“Computer science standards don’t promote excessive screen time for kids, or turn our schools into coding boot camps for the tech industry,” says California state director of the Council for a Strong America Susan Bonilla, who is a former English teacher and served on the state’s Computer Science Strategic Implementation Plan Panel. “Rather, they help children become problem solvers and creative thinkers for the 21st Century…If we are committed to closing the academic achievement gap, we must close the growing computer science access gap for all students.”
This is what we at Ozobot have been discussing over the past year. More and more, every job is a STEAM job, from park rangers to museum curators. Computer science prepares students for any career or life path.
Computer science literacy is also required to be an active citizen in society — especially in states like California where a significant part of the economy is based on technological development.
“As a forward-leaning state and home to Silicon Valley, California’s new standards will not only enable students to understand how their digital world works but will encourage critical thinking and discussion about the broader ethical and social implications and questions related to the growing capabilities of technology,” Trish Williams, former California State Board of Education member said in September 2018 when the computer science standards were introduced.

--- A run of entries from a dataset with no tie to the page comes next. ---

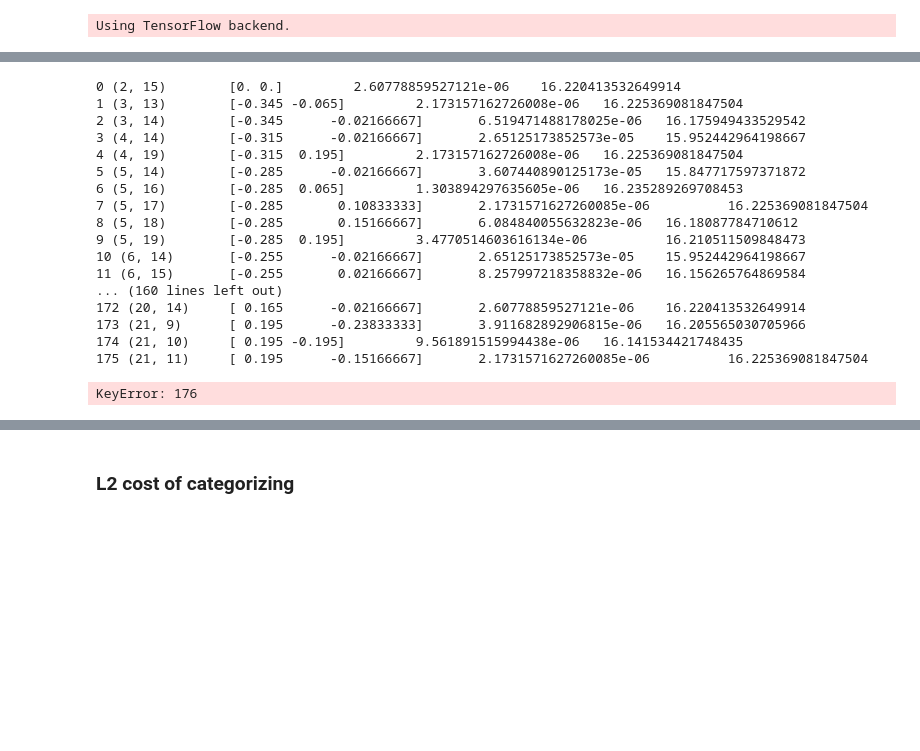
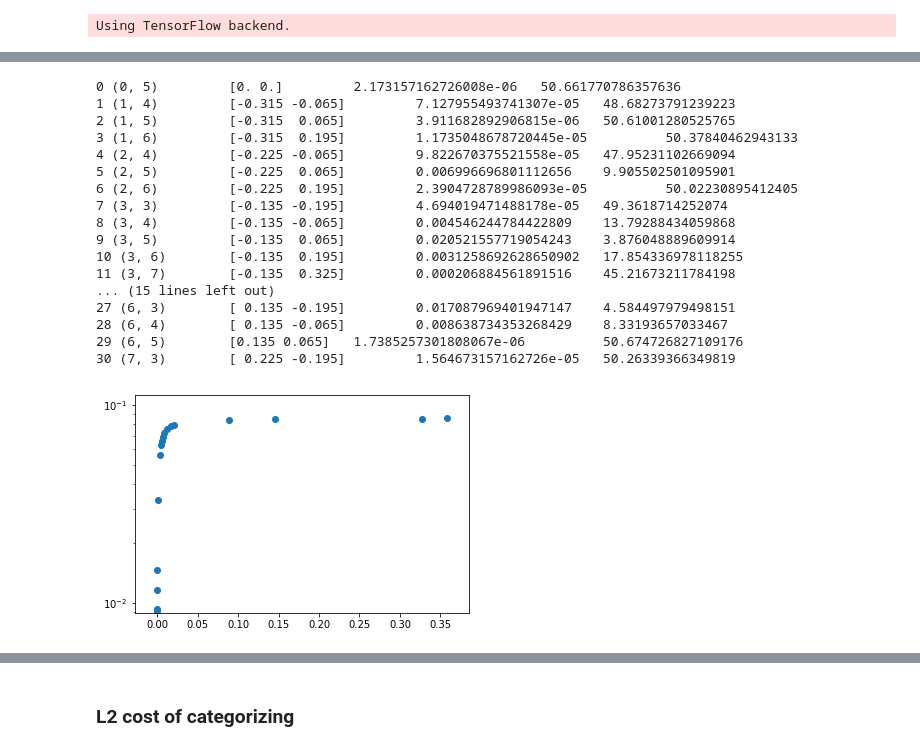
Before and after one commit to vincentbillaut/all-colors-matter, a Jupyter notebook: notebooks/ColorDiscretizer demo.ipynb, the cells around one changed output, grey strips where cells are left out. Cells and saved outputs as stored; diff of their text form; code cells hidden in the pictures; blank space fills up the shorter version.

```diff
--- a/notebooks/ColorDiscretizer demo.ipynb
+++ b/notebooks/ColorDiscretizer demo.ipynb
@@ -47,5 +47,5 @@ array([[158, 158, 158, ..., 158, 158, 158],
 # %%
-for i in range(cd.max_categories):
+for i in range(cd.n_categories):
     print(i,
           cd.indices_to_xycategories_map[i],
           '\t',
@@ -56,24 +56,31 @@ for i in range(cd.max_categories):
           cd.weights[i],
          )
 # %% [output]
-0 (2, 15)        [0. 0.]         2.60778859527121e-06    16.220413532649914
-1 (3, 13)        [-0.345 -0.065]         2.173157162726008e-06   16.225369081847504
-2 (3, 14)        [-0.345      -0.02166667]       6.519471488178025e-06   16.175949433529542
-3 (4, 14)        [-0.315      -0.02166667]       2.65125173852573e-05    15.952442964198667
-4 (4, 19)        [-0.315  0.195]         2.173157162726008e-06   16.225369081847504
-5 (5, 14)        [-0.285      -0.02166667]       3.607440890125173e-05   15.847717597371872
-6 (5, 16)        [-0.285  0.065]         1.303894297635605e-06   16.235289269708453
-7 (5, 17)        [-0.285       0.10833333]       2.1731571627260085e-06          16.225369081847504
-8 (5, 18)        [-0.285       0.15166667]       6.084840055632823e-06   16.18087784710612
-9 (5, 19)        [-0.285  0.195]         3.4770514603616134e-06          16.210511509848473
-10 (6, 14)       [-0.255      -0.02166667]       2.65125173852573e-05    15.952442964198667
-11 (6, 15)       [-0.255       0.02166667]       8.257997218358832e-06   16.156265764869584
-... (160 lines left out)
-172 (20, 14)     [ 0.165      -0.02166667]       2.60778859527121e-06    16.220413532649914
-173 (21, 9)      [ 0.195      -0.23833333]       3.911682892906815e-06   16.205565030705966
-174 (21, 10)     [ 0.195 -0.195]         9.561891515994438e-06   16.141534421748435
-175 (21, 11)     [ 0.195      -0.15166667]       2.1731571627260085e-06          16.225369081847504
+0 (0, 5)         [0. 0.]         2.173157162726008e-06   50.661770786357636
+1 (1, 4)         [-0.315 -0.065]         7.127955493741307e-05   48.68273791239223
+2 (1, 5)         [-0.315  0.065]         3.911682892906815e-06   50.61001280525765
+3 (1, 6)         [-0.315  0.195]         1.1735048678720445e-05          50.37840462943133
+4 (2, 4)         [-0.225 -0.065]         9.822670375521558e-05   47.95231102669094
+5 (2, 5)         [-0.225  0.065]         0.006996696801112656    9.905502501095901
+6 (2, 6)         [-0.225  0.195]         2.3904728789986093e-05          50.02230895412405
+7 (3, 3)         [-0.135 -0.195]         4.694019471488178e-05   49.3618714252074
+8 (3, 4)         [-0.135 -0.065]         0.004546244784422809    13.79288434059868
+9 (3, 5)         [-0.135  0.065]         0.020521557719054243    3.876048889609914
+10 (3, 6)        [-0.135  0.195]         0.0031258692628650902   17.854336978118255
+11 (3, 7)        [-0.135  0.325]         0.000206884561891516    45.21673211784198
+... (15 lines left out)
+27 (6, 3)        [ 0.135 -0.195]         0.017087969401947147    4.584497979498151
+28 (6, 4)        [ 0.135 -0.065]         0.008638734353268429    8.33193657033467
+29 (6, 5)        [0.135 0.065]   1.7385257301808067e-06          50.674726827109176
+30 (7, 3)        [ 0.225 -0.195]         1.564673157162726e-05   50.26339366349819
-KeyError: 176
+# %%
+plt.scatter(cd.category_frequency.values(),
+        [a * b for a, b in zip(cd.category_frequency.values(),
+                              cd.weights.values())])
+plt.yscale('log')
+plt.show()
+# %% [output]
+[figure, added]
 # %%
 plt.hist(list(cd.weights.values()))
 plt.show()
```
Also changed, not shown: parts of 10 cells of this notebook, 1 other file.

Not all computer science students will become coders. They will become policymakers, lawyers, regulators and — most importantly — voters.
“Providing meaningful early entry points to coding and CS to all students—not just those who are able to attend after-school or weekend courses in coding—is essential for equity,” says Allisyn Levy, former elementary education teacher. “By planting the seeds of possibility, teachers support and encourage their students, giving them confidence and raising their awareness of the roles CS and coding have in the world today and in the future.”
Our role as educators is to give students the tools to succeed, in the form of concrete knowledge as well as soft, future-ready skills. Computer science is a subject where those two concepts intersect.
If you’re a California-based educator or administrator looking for engaging and measurable ways to meet the state’s push toward CS for all, Ozobot can help. Our Educator and Classroom Kits come with teacher training and, beginning this fall, free access to our STEAM learning management system. Click here to schedule a free demo with me and learn more today!